TASK INSTRUCTIONS –
State the number of lines in the listing that contain "Math". No further words are expected.

RECORDS FOR THE EXERCISE –

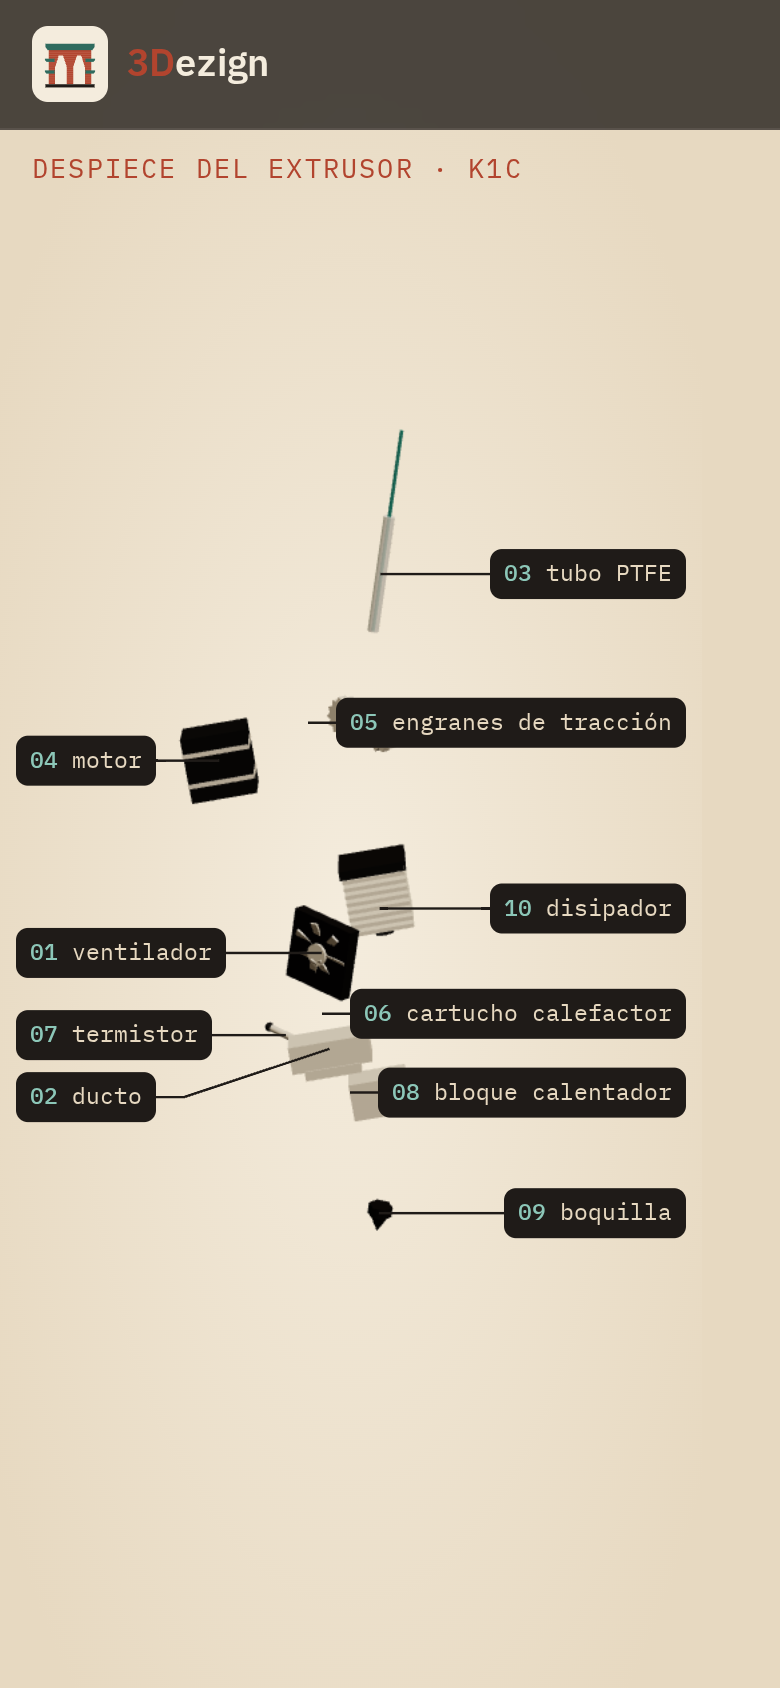
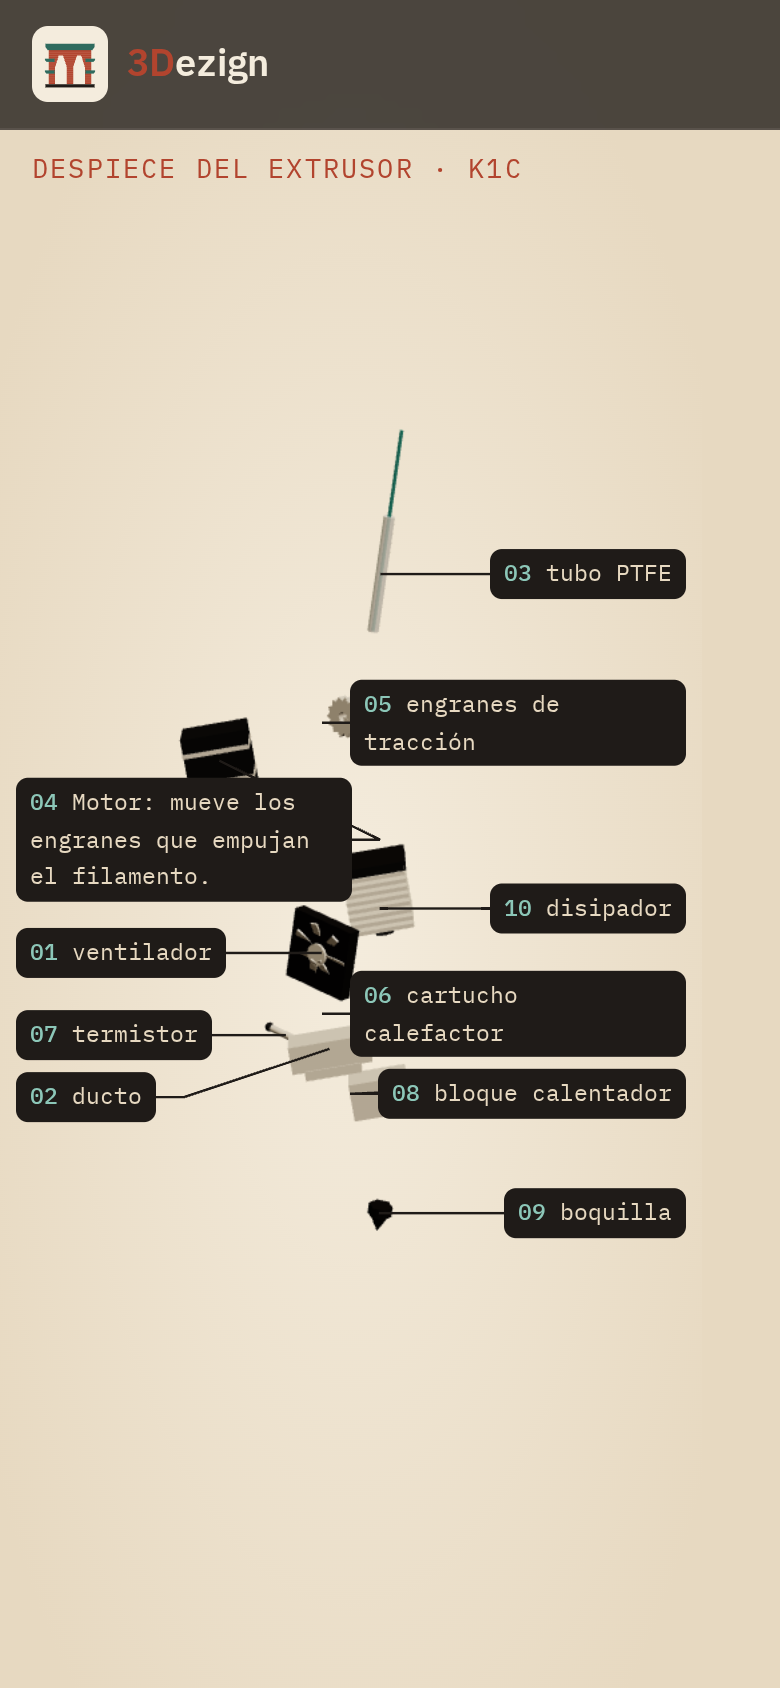
Despiece: rótulo del motor descriptivo; corrige polyline NaN (dibujo antes del layout); despqa falla si hay errores de consola

Changed region(s): [[0.0, 0.4005, 0.8923, 0.6469]]

diff --git a/src/despiece.js b/src/despiece.js
@@ -22,7 +22,7 @@ export function createDespiece(canvas, labelsEl, { reduced }) {
   add('ducto', A, (g, m) => { mesh(new THREE.BoxGeometry(1.0, 0.35, 0.5), m, 0, 0, 0, g); mesh(new THREE.BoxGeometry(0.7, 0.12, 0.3), m, 0, -0.22, 0.12, g); g.position.set(0, -0.62, 0.55); }, [0, -0.5, 1.3]);
   add('tubo PTFE', '#efe6d6', (g, m) => { m.transparent = true; m.opacity = 0.85; mesh(new THREE.CylinderGeometry(0.07, 0.07, 1.5, 16), m, 0, 0, 0, g);
     mesh(new THREE.CylinderGeometry(0.022, 0.022, 2.6, 8), new THREE.MeshStandardMaterial({ color: C.jade, emissive: new THREE.Color(C.jade), emissiveIntensity: 0.25 }), 0, 0.55, 0, g); g.position.set(0, 2.15, 0); }, [0, 2.4, 0]);
-  add('motor', K, (g, m) => { mesh(new THREE.BoxGeometry(0.85, 0.85, 0.7), m, 0, 0, 0, g); mesh(new THREE.BoxGeometry(0.87, 0.06, 0.72), mat(A), 0, 0.2, 0, g); mesh(new THREE.BoxGeometry(0.87, 0.06, 0.72), mat(A), 0, -0.2, 0, g); g.position.set(-0.75, 1.25, -0.1); }, [-1.5, 0.7, 0]);
+  add('Motor: mueve los engranes que empujan el filamento.', K, (g, m) => { mesh(new THREE.BoxGeometry(0.85, 0.85, 0.7), m, 0, 0, 0, g); mesh(new THREE.BoxGeometry(0.87, 0.06, 0.72), mat(A), 0, 0.2, 0, g); mesh(new THREE.BoxGeometry(0.87, 0.06, 0.72), mat(A), 0, -0.2, 0, g); g.position.set(-0.75, 1.25, -0.1); }, [-1.5, 0.7, 0]);
   add('engranes de tracción', A, (g, m) => { const geo = new THREE.ExtrudeGeometry(gearShape(0.26, 14), { depth: 0.14, bevelEnabled: false }); mesh(geo, m, -0.29, 0, 0, g); mesh(geo, m, 0.29, 0, 0, g); g.position.set(0, 1.25, 0); }, [0, 1.5, 0.5]);
   add('cartucho calefactor', K, (g, m) => { const c = mesh(new THREE.CylinderGeometry(0.09, 0.09, 0.9, 16), m, 0, 0, 0, g); c.rotation.z = Math.PI / 2; g.position.set(0.05, -0.62, 0.1); }, [1.5, -0.4, 0]);
   add('termistor', A, (g, m) => { const c = mesh(new THREE.CylinderGeometry(0.045, 0.045, 0.6, 12), m, 0, 0, 0, g); c.rotation.z = Math.PI / 2; mesh(new THREE.SphereGeometry(0.06, 10, 8), mat(K), -0.3, 0, 0, g); g.position.set(0.05, -0.8, -0.12); }, [-1.4, -0.9, 0]);
@@ -48,14 +48,16 @@ export function createDespiece(canvas, labelsEl, { reduced }) {
     const box = new THREE.Box3().setFromObject(root), c = box.getCenter(new THREE.Vector3()), sz = box.getSize(new THREE.Vector3());
     const t = Math.tan(THREE.MathUtils.degToRad(camera.fov / 2)), padW = mobile ? 1.9 : 1.35, padH = mobile ? 1.3 : 1.45;
     const d = Math.max(sz.y * padH / 2 / t, sz.x * padW / 2 / (t * camera.aspect)) + sz.z / 2;
-    camera.position.set(c.x, c.y + (mobile ? 0.25 : 0.2) * sz.y * 0.1, c.z + d); camera.lookAt(c.x, c.y, c.z); camera.updateProjectionMatrix();
+    camera.position.set(c.x, c.y + (mobile ? 0.25 : 0.2) * sz.y * 0.1, c.z + d); camera.lookAt(c.x, c.y, c.z); camera.updateProjectionMatrix(); ready = W > 1 && H > 1;
     hxs = parts.map(q => q.g.getWorldPosition(new THREE.Vector3()).project(camera).x);
     last = -1; draw(cur);
   }
   const sm = t => t * t * (3 - 2 * t), cl = (a, b, v) => Math.min(b, Math.max(a, v));
   let cur = reduced ? 0.78 : 0;
   const v = new THREE.Vector3();
+  let ready = false;
   function draw(p) {
+    if (!ready) return; // antes del primer layout la cámara está en el origen → proyecciones NaN
     // separación: 0.04–0.70 una por una; 0.70–0.82 abierto; 0.82–0.98 rearmado (todas juntas, en orden inverso)
     const back = sm(cl(0, 1, (p - 0.82) / 0.16));
     let active = -1;
@@ -92,7 +94,7 @@ export function createDespiece(canvas, labelsEl, { reduced }) {
       const lx = l.lx, ly = Math.min(H - l.h - 8, l.ty);
       l.el.style.transform = `translate(${lx}px,${ly}px)`;
       const ex = l.right ? lx : lx + l.w, ey = ly + l.h / 2, kx = ex + (l.right ? -14 : 14);
-      const ln = lines[l.i]; ln.setAttribute('points', `${ex},${ey} ${kx},${ey} ${l.px},${l.py}`); ln.style.opacity = l.show ? 1 : 0; ln.classList.toggle('on', l.el.classList.contains('on'));
+      if (![lx, ly, ex, kx, l.px, l.py].every(Number.isFinite)) return; const ln = lines[l.i]; ln.setAttribute('points', `${ex},${ey} ${kx},${ey} ${l.px},${l.py}`); ln.style.opacity = l.show ? 1 : 0; ln.classList.toggle('on', l.el.classList.contains('on'));
     });
   }
   addEventListener('resize', layout); requestAnimationFrame(layout);

diff --git a/src/style.css b/src/style.css
@@ -91,3 +91,4 @@ footer{position:relative;z-index:2}
 .dl b{color:#8cc7b8;font-weight:500}.dl.on{background:var(--terracota);color:var(--blanco)}.dl.on b{color:var(--crema)}
 @media (max-width:820px){.dl{font-size:.72rem;padding:.2rem .45rem}.dtit{top:4.6rem;left:1rem}}
 .dlines{position:absolute;inset:0;width:100%;height:100%;overflow:visible}.dlines polyline{fill:none;stroke:var(--carbon);stroke-width:1.2;transition:opacity .25s}.dlines polyline.on{stroke:var(--terracota);stroke-width:1.6}
+.dl{white-space:normal;max-width:17rem}@media (max-width:820px){.dl{max-width:10.5rem}}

ANSWER BELOW –
6